■ **What is expected**
Pull every line from the records that has the word "content" in it.

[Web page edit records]
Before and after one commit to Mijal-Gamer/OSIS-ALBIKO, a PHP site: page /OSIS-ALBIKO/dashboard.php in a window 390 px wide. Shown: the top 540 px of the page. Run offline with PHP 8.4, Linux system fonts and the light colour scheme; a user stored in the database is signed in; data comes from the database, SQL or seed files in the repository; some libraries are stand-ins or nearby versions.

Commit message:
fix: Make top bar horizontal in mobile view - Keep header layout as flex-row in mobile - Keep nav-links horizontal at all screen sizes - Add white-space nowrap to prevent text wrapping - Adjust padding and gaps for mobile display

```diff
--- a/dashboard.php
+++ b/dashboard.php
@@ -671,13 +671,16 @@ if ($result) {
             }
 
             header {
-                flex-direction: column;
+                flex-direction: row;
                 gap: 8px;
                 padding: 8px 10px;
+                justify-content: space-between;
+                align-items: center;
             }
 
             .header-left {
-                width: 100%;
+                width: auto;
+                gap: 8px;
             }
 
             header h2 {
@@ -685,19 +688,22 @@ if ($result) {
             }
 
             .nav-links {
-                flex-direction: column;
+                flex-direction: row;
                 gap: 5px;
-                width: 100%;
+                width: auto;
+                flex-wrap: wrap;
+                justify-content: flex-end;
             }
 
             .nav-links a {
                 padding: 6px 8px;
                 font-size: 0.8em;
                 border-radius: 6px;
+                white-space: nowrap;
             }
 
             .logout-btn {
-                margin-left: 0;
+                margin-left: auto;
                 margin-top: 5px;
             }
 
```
---
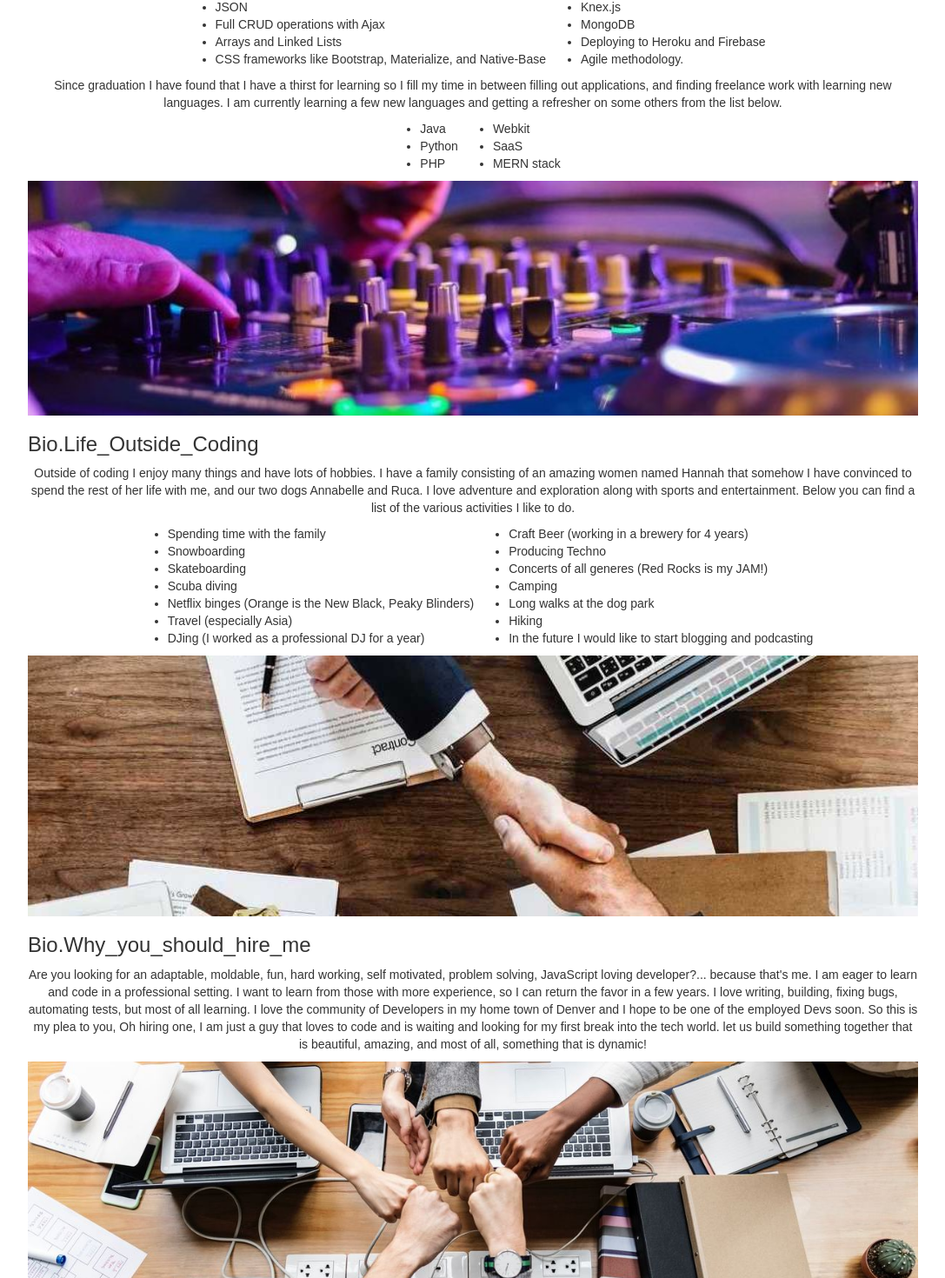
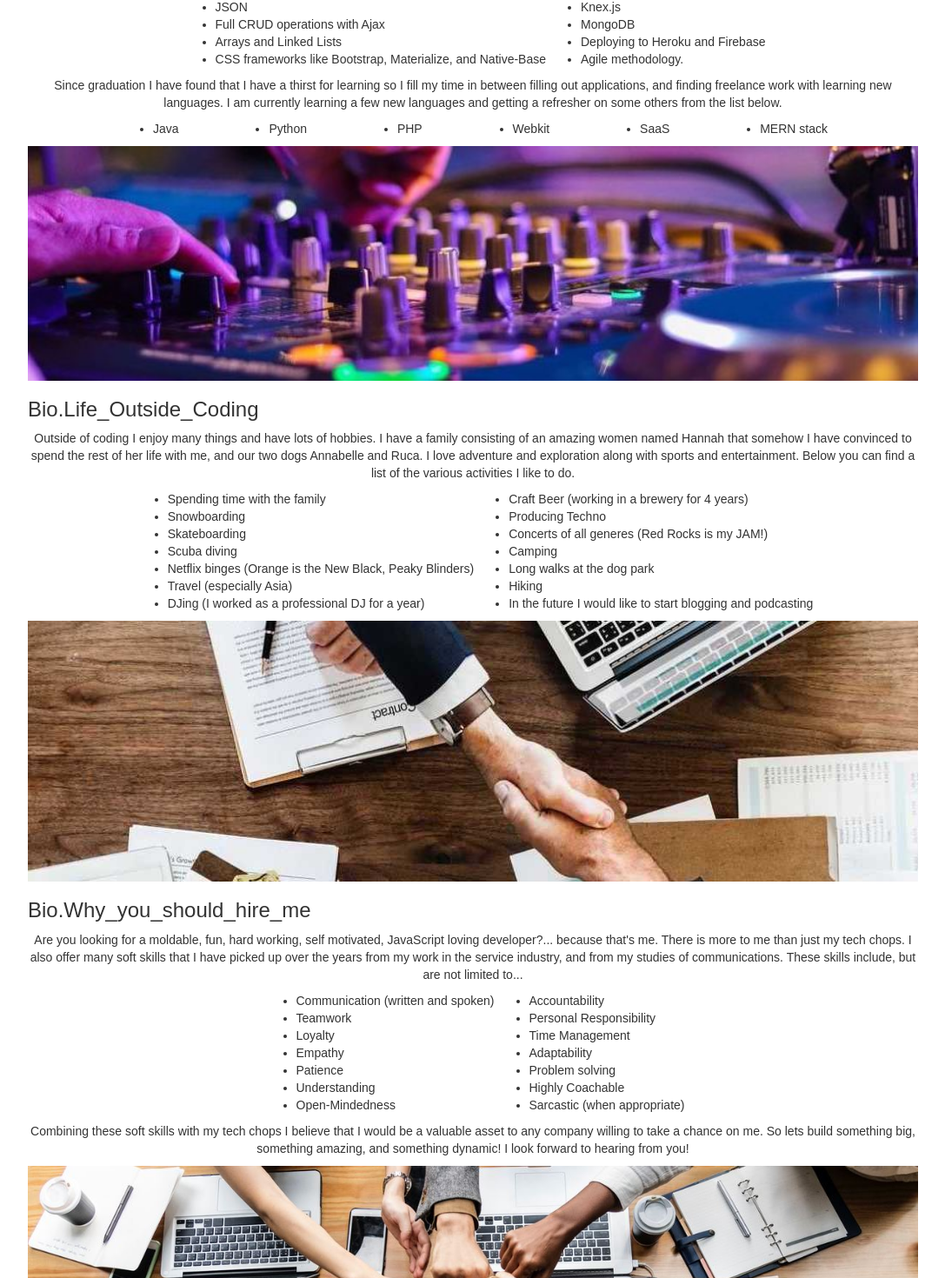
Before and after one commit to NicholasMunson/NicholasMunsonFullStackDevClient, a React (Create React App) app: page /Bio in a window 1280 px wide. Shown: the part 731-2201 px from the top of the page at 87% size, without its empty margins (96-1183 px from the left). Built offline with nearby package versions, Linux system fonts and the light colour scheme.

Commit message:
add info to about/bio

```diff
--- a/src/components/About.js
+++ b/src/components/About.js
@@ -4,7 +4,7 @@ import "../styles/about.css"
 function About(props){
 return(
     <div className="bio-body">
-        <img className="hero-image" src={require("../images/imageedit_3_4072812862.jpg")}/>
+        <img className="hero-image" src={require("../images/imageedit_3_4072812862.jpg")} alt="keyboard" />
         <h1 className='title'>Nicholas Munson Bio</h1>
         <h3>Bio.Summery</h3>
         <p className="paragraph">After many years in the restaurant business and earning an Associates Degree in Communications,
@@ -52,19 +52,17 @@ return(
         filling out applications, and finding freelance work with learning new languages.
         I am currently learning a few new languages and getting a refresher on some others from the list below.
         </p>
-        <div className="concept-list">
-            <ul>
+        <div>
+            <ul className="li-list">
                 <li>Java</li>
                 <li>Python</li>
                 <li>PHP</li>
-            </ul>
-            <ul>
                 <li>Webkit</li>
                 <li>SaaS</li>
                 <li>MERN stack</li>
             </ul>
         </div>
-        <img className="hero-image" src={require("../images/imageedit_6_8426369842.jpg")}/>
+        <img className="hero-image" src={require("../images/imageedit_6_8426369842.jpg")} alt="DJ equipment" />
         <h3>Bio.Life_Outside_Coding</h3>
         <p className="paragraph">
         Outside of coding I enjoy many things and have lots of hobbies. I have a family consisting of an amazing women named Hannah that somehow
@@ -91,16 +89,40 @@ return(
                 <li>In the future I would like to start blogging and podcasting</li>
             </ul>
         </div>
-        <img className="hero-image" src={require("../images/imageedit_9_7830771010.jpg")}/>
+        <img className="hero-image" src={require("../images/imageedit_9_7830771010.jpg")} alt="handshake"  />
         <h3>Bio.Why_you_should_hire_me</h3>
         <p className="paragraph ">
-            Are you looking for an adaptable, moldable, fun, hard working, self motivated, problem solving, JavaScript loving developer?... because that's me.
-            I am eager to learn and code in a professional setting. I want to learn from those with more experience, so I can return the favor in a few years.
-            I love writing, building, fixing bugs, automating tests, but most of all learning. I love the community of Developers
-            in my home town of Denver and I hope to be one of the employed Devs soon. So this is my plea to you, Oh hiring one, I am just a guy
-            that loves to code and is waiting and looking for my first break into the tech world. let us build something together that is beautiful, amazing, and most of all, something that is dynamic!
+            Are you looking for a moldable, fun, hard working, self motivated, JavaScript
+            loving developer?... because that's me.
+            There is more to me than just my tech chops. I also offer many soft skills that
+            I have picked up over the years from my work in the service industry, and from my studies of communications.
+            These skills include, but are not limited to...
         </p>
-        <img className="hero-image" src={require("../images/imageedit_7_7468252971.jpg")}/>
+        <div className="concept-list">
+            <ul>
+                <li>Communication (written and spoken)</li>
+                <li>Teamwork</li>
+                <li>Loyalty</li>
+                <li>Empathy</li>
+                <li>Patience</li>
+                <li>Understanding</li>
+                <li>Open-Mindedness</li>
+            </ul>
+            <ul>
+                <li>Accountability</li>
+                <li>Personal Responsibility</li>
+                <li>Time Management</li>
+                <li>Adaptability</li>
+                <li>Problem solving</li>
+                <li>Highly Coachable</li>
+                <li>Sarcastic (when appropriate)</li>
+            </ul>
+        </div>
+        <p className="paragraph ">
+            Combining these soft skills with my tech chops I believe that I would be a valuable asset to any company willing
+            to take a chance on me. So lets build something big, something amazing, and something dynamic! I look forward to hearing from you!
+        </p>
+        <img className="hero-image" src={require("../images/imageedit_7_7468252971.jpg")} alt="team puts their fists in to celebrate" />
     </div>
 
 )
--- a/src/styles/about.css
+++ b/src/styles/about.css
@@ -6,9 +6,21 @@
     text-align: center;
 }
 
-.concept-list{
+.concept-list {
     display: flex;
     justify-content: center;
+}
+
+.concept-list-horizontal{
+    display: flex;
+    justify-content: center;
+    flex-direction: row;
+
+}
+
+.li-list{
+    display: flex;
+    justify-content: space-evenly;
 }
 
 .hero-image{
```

■ **Task response**
+                justify-content: space-between;
+                justify-content: flex-end;
     justify-content: center;
+    justify-content: center;
+    justify-content: space-evenly;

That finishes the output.